* INPUT DATA
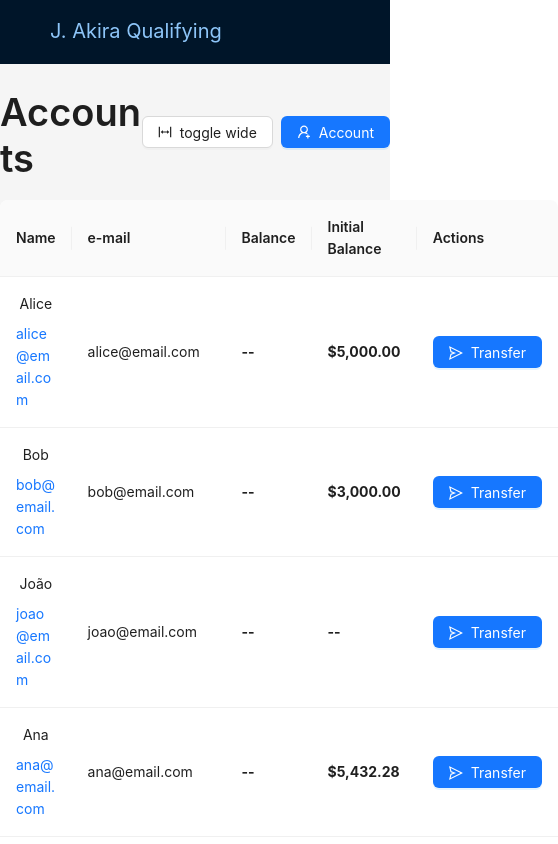
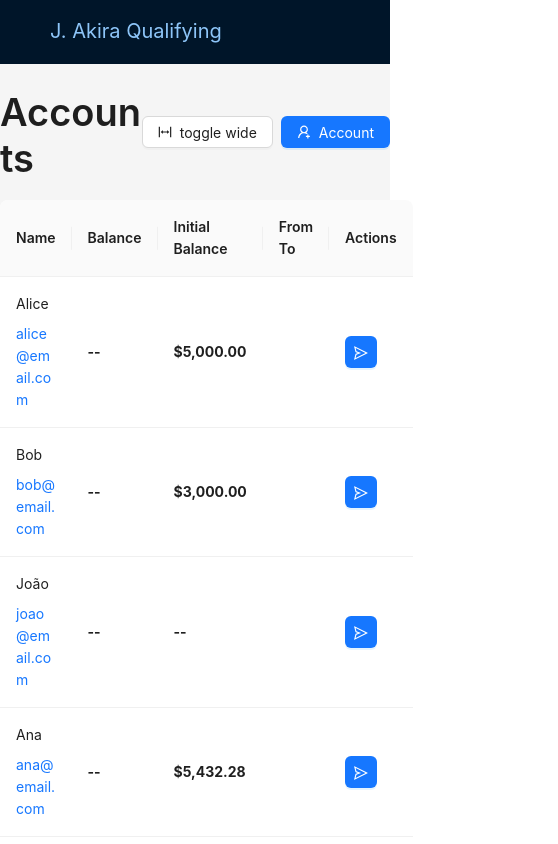
Before and after one commit to joneakira/apollo-qualifying, a React (Create React App) app: page / in a window 390 px wide. Shown: the top 844 px of the page, 558 px wide, since content can reach past the window. Built offline with nearby package versions, Linux system fonts and the light colour scheme; data requests are answered from the project's data file.

Commit message:
responsive table

```diff
--- a/src/components/Accounts/Table.tsx
+++ b/src/components/Accounts/Table.tsx
@@ -1,4 +1,12 @@
-import { Button, Flex, Space, Table, TableProps, Typography } from "antd";
+import {
+  Button,
+  Flex,
+  Space,
+  Table,
+  TableProps,
+  Tooltip,
+  Typography,
+} from "antd";
 import { Account } from "../../interfaces/account";
 import { tableStyles } from "../../styles/table";
 import {
@@ -11,6 +19,7 @@ import { accountsQueryKey } from "../../services/queryclient";
 import { useMemo, useState } from "react";
 import { currencyFormatter } from "../../utils/currencyFormatter";
 import { useNavigate } from "react-router-dom";
+import React from "react";
 
 interface IProps {
   accounts: Account[];
@@ -21,16 +30,11 @@ const columns: TableProps<Account>["columns"] = [
     dataIndex: "owner",
     key: "owner",
     render: (text, record) => (
-      <Space style={{ flexDirection: "column", alignItems: "left" }}>
+      <Space style={{ flexDirection: "column", alignItems: "flex-start" }}>
         <Typography.Text>{text}</Typography.Text>
         <Typography.Link>{record.email}</Typography.Link>
       </Space>
     ),
-  },
-  {
-    title: "e-mail",
-    dataIndex: "email",
-    key: "email",
   },
   {
     title: "Balance",
@@ -38,6 +42,7 @@ const columns: TableProps<Account>["columns"] = [
     key: "balance",
     render: (balance) => <b>{currencyFormatter(balance)}</b>,
   },
+
   {
     title: "Initial Balance",
     dataIndex: "initialBalance",
@@ -45,8 +50,19 @@ const columns: TableProps<Account>["columns"] = [
     render: (balance) => <b>{currencyFormatter(balance)}</b>,
   },
   {
+    title: "From To",
+    render: (record) => (
+      <React.Fragment>
+        {record.from}
+        <br />
+        {record.to}
+      </React.Fragment>
+    ),
+    responsive: ["xs"],
+  },
+  {
     title: "Actions",
-    key: "action",
+    key: "from",
     render: (_, record) => (
       <Space size="middle">
         <Button icon={<SendOutlined />} type="primary">
@@ -54,11 +70,25 @@ const columns: TableProps<Account>["columns"] = [
         </Button>
       </Space>
     ),
+    responsive: ["lg"],
+  },
+  {
+    title: "Actions",
+    dataIndex: "to",
+    render: (_, record) => (
+      <Space size="middle">
+        <Tooltip title="Transfer">
+          <Button icon={<SendOutlined />} type="primary"></Button>
+        </Tooltip>
+      </Space>
+    ),
+    responsive: ["xs"],
   },
 ];
 
 const AccountsTable: React.FC<IProps> = (props) => {
   const { accounts } = props;
+
   const [layoutWidth, setLayoutWidth] = useState<"wide" | "narrow">("narrow");
   const navigate = useNavigate();
   const isFetching = useIsFetching({ queryKey: [accountsQueryKey] });
```
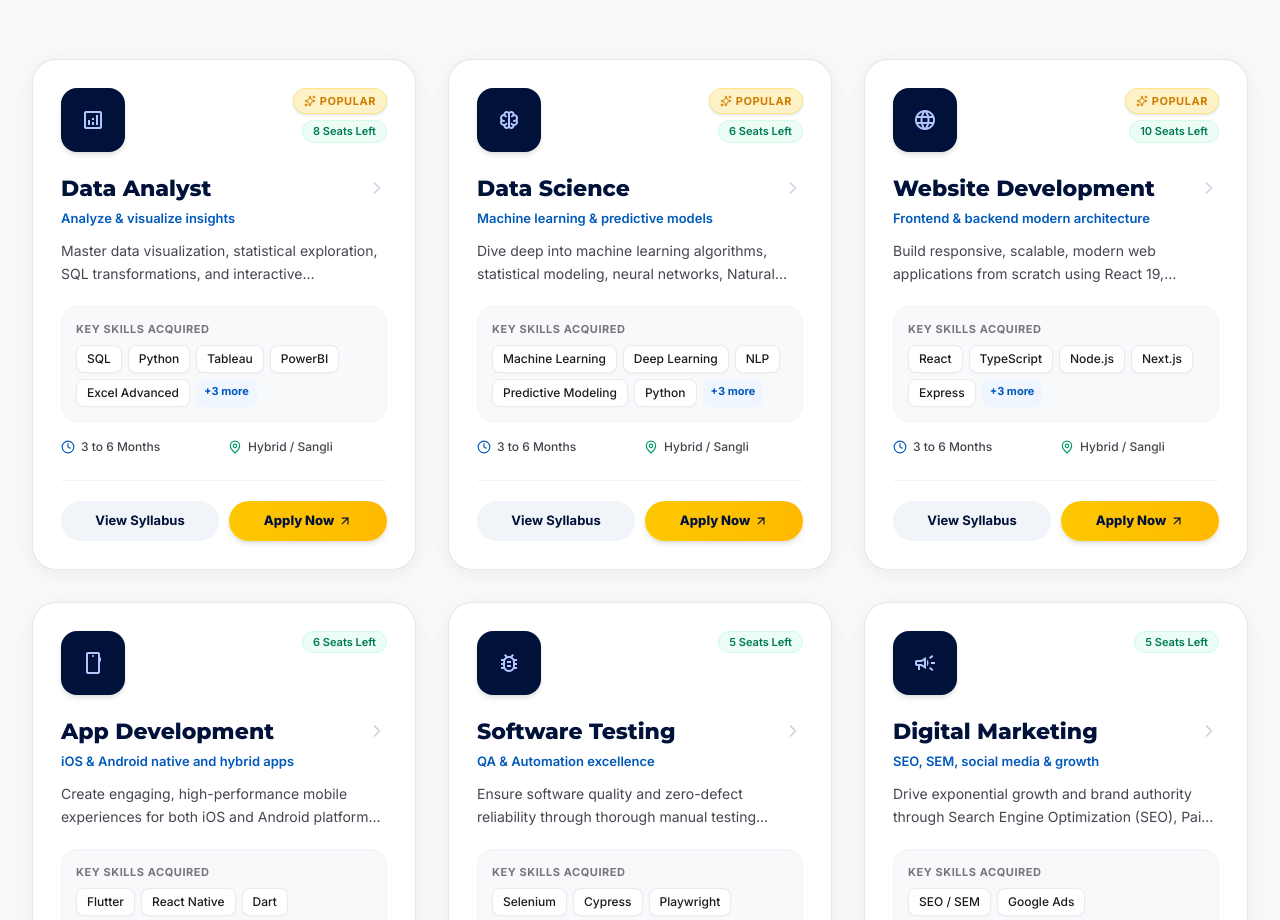
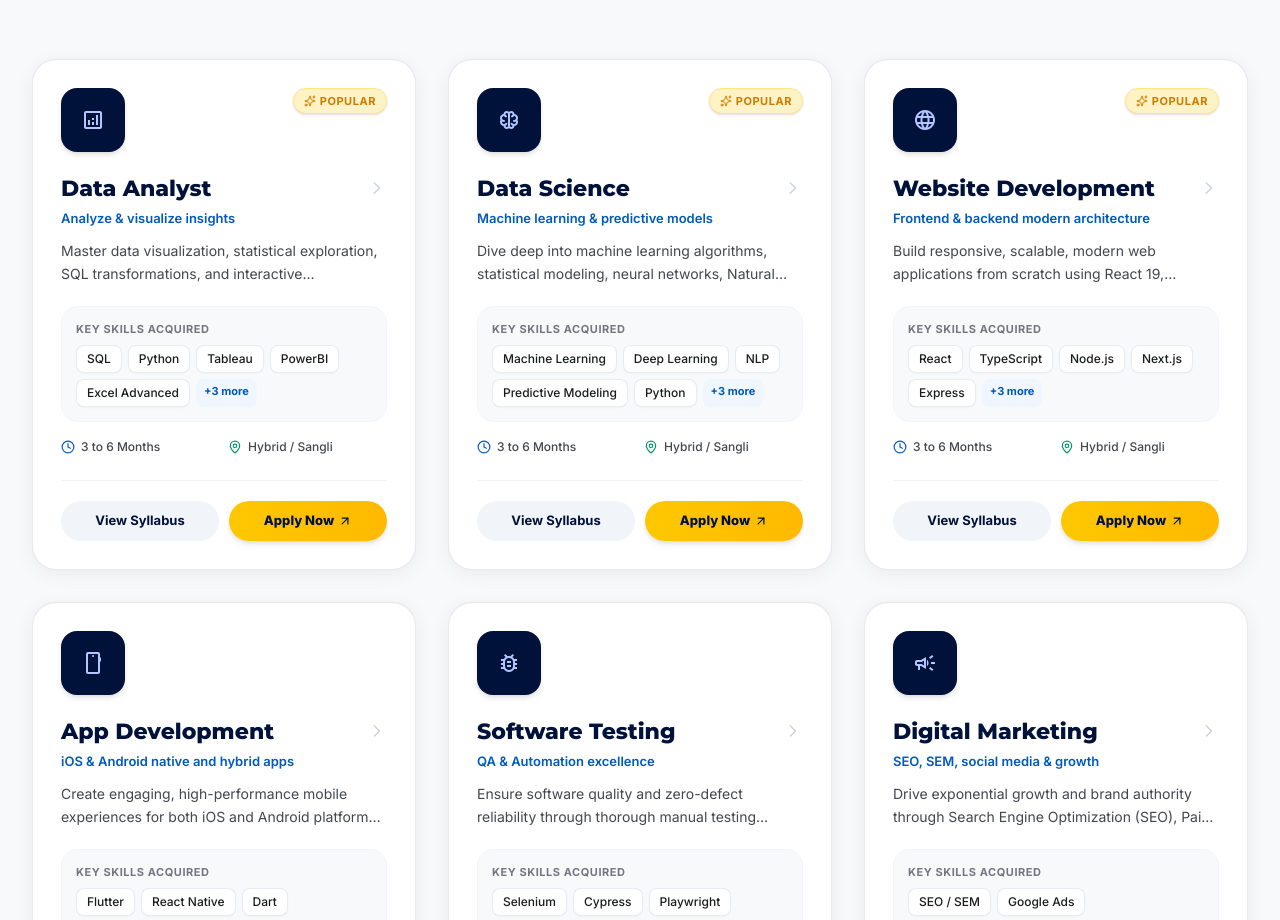
Before and after one commit to AKSHAD2004/ITPL, a React (Vite) app: page / in a window 1280 px wide. Shown: the part 1340-2260 px from the top of the page. Built offline with nearby package versions, Linux system fonts and the light colour scheme.

Commit message:
Remove seats left and openings available badges across all boxes and modals

```diff
--- a/src/components/ApplyModal.tsx
+++ b/src/components/ApplyModal.tsx
@@ -187,7 +187,7 @@ export const ApplyModal: React.FC<ApplyModalProps> = ({
                             {track.title}
                           </div>
                           <div className="text-[11px] text-[#444650] truncate">
-                            {track.duration} • {track.vacancies} seats
+                            {track.duration}
                           </div>
                         </div>
                         {isSelected && <CheckCircle2 className="w-5 h-5 text-[#0059bb] shrink-0" />}
--- a/src/components/TrackDetailModal.tsx
+++ b/src/components/TrackDetailModal.tsx
@@ -42,9 +42,6 @@ export const TrackDetailModal: React.FC<TrackDetailModalProps> = ({
               <div className="flex flex-wrap items-center gap-2 mb-1.5">
                 <span className="px-3 py-0.5 rounded-full text-[11px] font-bold uppercase tracking-wider bg-amber-100 text-[#d07c00] border border-amber-200">
                   Official Track
-                </span>
-                <span className="px-2.5 py-0.5 rounded-full text-[11px] font-semibold bg-emerald-50 text-emerald-700 border border-emerald-200">
-                  {track.vacancies} Openings Available
                 </span>
               </div>
               <h2 className="font-heading font-extrabold text-[24px] sm:text-[28px] text-[#00113a] leading-tight">
--- a/src/components/TracksGrid.tsx
+++ b/src/components/TracksGrid.tsx
@@ -117,9 +117,6 @@ export const TracksGrid: React.FC<TracksGridProps> = ({
                           Popular
                         </span>
                       )}
-                      <span className="text-[11px] font-semibold text-emerald-700 bg-emerald-50 px-2.5 py-0.5 rounded-full border border-emerald-100">
-                        {track.vacancies} Seats Left
-                      </span>
                     </div>
                   </div>
 
```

* EXERCISE DESCRIPTION
Copy every line of the entries in which "export" can be found.

* EXERCISE OUTPUT
@@ -187,7 +187,7 @@ export const ApplyModal: React.FC<ApplyModalProps> = ({
@@ -42,9 +42,6 @@ export const TrackDetailModal: React.FC<TrackDetailModalProps> = ({
@@ -117,9 +117,6 @@ export const TracksGrid: React.FC<TracksGridProps> = ({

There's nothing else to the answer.